··· DATA EXTRACT ···

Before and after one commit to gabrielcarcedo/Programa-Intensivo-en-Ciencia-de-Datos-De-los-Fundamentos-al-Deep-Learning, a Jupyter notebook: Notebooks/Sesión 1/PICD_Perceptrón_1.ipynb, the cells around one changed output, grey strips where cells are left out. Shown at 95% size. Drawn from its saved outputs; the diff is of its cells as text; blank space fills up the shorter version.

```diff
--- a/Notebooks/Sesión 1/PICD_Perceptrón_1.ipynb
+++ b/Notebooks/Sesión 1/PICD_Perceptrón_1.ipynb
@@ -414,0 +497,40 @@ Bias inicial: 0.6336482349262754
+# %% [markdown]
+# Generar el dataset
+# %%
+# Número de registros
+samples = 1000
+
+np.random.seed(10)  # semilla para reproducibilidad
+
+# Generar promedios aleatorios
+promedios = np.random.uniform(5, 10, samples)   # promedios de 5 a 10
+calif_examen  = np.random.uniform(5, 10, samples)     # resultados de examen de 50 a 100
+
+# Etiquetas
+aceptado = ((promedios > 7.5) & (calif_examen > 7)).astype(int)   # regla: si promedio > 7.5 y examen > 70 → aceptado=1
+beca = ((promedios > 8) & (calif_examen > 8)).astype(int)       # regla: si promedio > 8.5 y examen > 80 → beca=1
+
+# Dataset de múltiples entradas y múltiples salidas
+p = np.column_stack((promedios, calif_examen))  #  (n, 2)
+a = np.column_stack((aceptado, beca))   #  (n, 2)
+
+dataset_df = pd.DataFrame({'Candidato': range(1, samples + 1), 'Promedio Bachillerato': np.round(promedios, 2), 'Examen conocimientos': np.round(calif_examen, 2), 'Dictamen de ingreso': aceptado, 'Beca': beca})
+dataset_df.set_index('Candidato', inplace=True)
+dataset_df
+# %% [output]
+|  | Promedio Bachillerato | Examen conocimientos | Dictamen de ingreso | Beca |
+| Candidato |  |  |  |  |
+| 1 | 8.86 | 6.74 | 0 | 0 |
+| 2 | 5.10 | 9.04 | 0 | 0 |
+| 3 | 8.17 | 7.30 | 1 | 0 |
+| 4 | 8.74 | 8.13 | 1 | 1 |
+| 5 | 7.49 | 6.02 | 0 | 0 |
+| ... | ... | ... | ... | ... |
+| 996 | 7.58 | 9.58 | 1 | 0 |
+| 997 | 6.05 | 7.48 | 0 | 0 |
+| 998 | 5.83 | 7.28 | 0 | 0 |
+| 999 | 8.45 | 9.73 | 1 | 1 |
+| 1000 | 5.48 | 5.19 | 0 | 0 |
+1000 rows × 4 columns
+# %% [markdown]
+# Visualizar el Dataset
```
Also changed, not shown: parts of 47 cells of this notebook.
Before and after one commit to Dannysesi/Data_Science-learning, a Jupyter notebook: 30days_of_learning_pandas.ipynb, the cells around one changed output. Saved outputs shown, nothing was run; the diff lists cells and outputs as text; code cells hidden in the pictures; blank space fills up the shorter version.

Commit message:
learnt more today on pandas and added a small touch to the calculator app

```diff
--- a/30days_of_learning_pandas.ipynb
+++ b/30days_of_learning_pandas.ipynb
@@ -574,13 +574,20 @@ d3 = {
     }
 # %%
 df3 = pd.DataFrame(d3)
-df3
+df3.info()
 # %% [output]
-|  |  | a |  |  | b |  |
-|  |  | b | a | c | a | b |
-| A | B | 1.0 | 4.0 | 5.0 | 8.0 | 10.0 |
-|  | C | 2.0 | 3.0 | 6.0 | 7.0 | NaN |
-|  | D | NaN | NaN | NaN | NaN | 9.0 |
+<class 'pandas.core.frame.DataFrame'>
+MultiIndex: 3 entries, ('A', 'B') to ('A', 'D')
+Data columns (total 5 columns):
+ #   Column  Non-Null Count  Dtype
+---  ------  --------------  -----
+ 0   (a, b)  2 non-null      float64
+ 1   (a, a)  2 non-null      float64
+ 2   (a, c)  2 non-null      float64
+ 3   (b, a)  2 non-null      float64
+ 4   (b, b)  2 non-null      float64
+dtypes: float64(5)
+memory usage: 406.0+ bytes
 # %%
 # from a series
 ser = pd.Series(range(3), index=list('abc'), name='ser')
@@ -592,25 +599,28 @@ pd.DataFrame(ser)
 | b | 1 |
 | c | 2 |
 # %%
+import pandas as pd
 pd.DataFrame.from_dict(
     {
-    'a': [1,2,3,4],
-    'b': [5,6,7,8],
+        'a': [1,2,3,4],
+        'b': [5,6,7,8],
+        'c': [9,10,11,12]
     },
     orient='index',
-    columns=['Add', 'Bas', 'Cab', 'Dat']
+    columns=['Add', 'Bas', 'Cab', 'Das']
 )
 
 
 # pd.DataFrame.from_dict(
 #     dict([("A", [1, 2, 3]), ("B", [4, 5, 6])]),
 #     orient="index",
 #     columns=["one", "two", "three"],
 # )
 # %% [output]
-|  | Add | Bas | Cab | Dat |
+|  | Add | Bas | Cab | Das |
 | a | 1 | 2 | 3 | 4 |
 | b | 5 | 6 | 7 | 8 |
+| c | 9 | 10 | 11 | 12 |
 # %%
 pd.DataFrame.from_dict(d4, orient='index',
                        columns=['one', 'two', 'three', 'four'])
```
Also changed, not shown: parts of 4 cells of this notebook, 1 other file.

···

Take each line above that contains "Candidato" and copy it out.

+dataset_df = pd.DataFrame({'Candidato': range(1, samples + 1), 'Promedio Bachillerato': np.round(promedios, 2), 'Examen conocimientos': np.round(calif_examen, 2), 'Dictamen de ingreso': aceptado, 'Beca': beca})
+dataset_df.set_index('Candidato', inplace=True)
+| Candidato |  |  |  |  |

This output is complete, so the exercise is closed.